‘The “reverse” approach is based on maintaining intensity closer to that which the competition demands (recognising that initially, the athlete’s capacity to perform this intensity will be low) then to increase the volume progressively, without sacrificing the intensity. In summary, the goal is for the athlete to learn how to run fast over a distance that they are capable of running fast over, then to increase that distance. The difference in approaches of these two models is essentially this: the traditional model commences with capacity (volume) and shifts towards power (intensity). The alternative model, as the name suggests, reverses this approach, commencing with power then shifting toward capacity.’

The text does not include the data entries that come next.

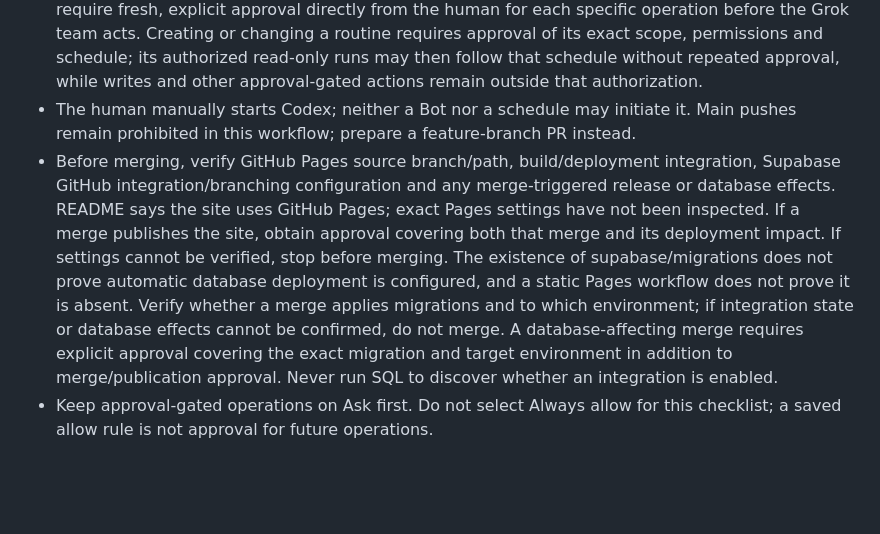
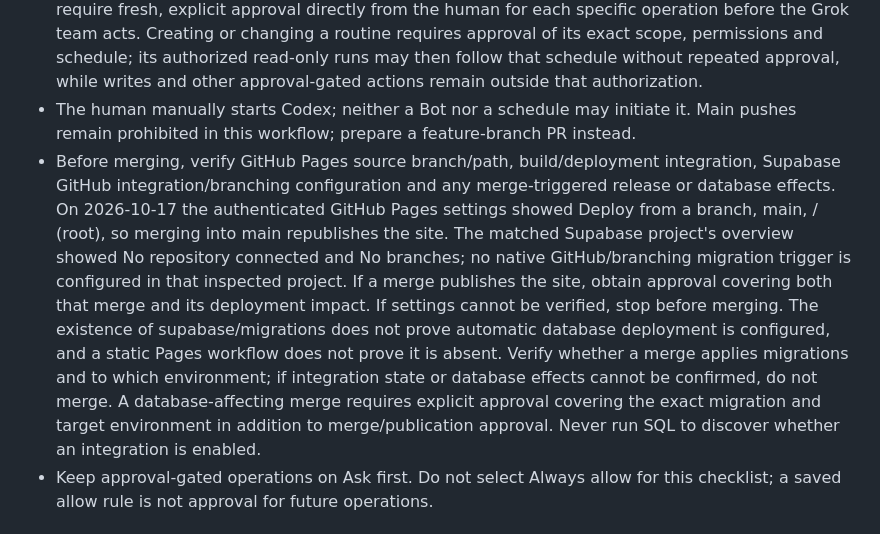
Before and after one commit to hcwwwwaiii/homework-record-book, a Markdown page: AGENTS.md, the part around the change. Drawn GitHub-style; blank space fills up the shorter version.

```diff
--- a/AGENTS.md
+++ b/AGENTS.md
@@ -24,7 +24,7 @@
 - Team read-only messages among the five approved members and Manager are permitted internal handoffs. GitHub comments, email, public posts and forwarding data to another service are external actions, not internal handoffs.
 - Creating/modifying Issues, labels or GitHub comments, adding members and creating/modifying routines (including scope, repository list, permissions, schedule, timezone, activation or deletion) require fresh, explicit approval directly from the human for each specific operation before the Grok team acts. Creating or changing a routine requires approval of its exact scope, permissions and schedule; its authorized read-only runs may then follow that schedule without repeated approval, while writes and other approval-gated actions remain outside that authorization.
 - The human manually starts Codex; neither a Bot nor a schedule may initiate it. Main pushes remain prohibited in this workflow; prepare a feature-branch PR instead.
-- Before merging, verify GitHub Pages source branch/path, build/deployment integration, Supabase GitHub integration/branching configuration and any merge-triggered release or database effects. README says the site uses GitHub Pages; exact Pages settings have not been inspected. If a merge publishes the site, obtain approval covering both that merge and its deployment impact. If settings cannot be verified, stop before merging. The existence of supabase/migrations does not prove automatic database deployment is configured, and a static Pages workflow does not prove it is absent. Verify whether a merge applies migrations and to which environment; if integration state or database effects cannot be confirmed, do not merge. A database-affecting merge requires explicit approval covering the exact migration and target environment in addition to merge/publication approval. Never run SQL to discover whether an integration is enabled.
+- Before merging, verify GitHub Pages source branch/path, build/deployment integration, Supabase GitHub integration/branching configuration and any merge-triggered release or database effects. On 2026-10-17 the authenticated GitHub Pages settings showed Deploy from a branch, main, / (root), so merging into main republishes the site. The matched Supabase project's overview showed No repository connected and No branches; no native GitHub/branching migration trigger is configured in that inspected project. If a merge publishes the site, obtain approval covering both that merge and its deployment impact. If settings cannot be verified, stop before merging. The existence of supabase/migrations does not prove automatic database deployment is configured, and a static Pages workflow does not prove it is absent. Verify whether a merge applies migrations and to which environment; if integration state or database effects cannot be confirmed, do not merge. A database-affecting merge requires explicit approval covering the exact migration and target environment in addition to merge/publication approval. Never run SQL to discover whether an integration is enabled.
 - Keep approval-gated operations on Ask first. Do not select Always allow for this checklist; a saved allow rule is not approval for future operations.
 
 ## Issue labels
```
Also changed, not shown: docs/grok-codex-collaboration.md (+5 -2 lines).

– Ian King, Foundations of Physical Preparation

The Reverse Periodisation Philosophy

  1. In Winter, short days limit available safe training time
  2. Make most effective use of available training time
  3. For middle/long distance go long nearest your event
  4. Stay injury-free
  5. Rest & recovery is as important as training
  6. Balance training with the rest of your life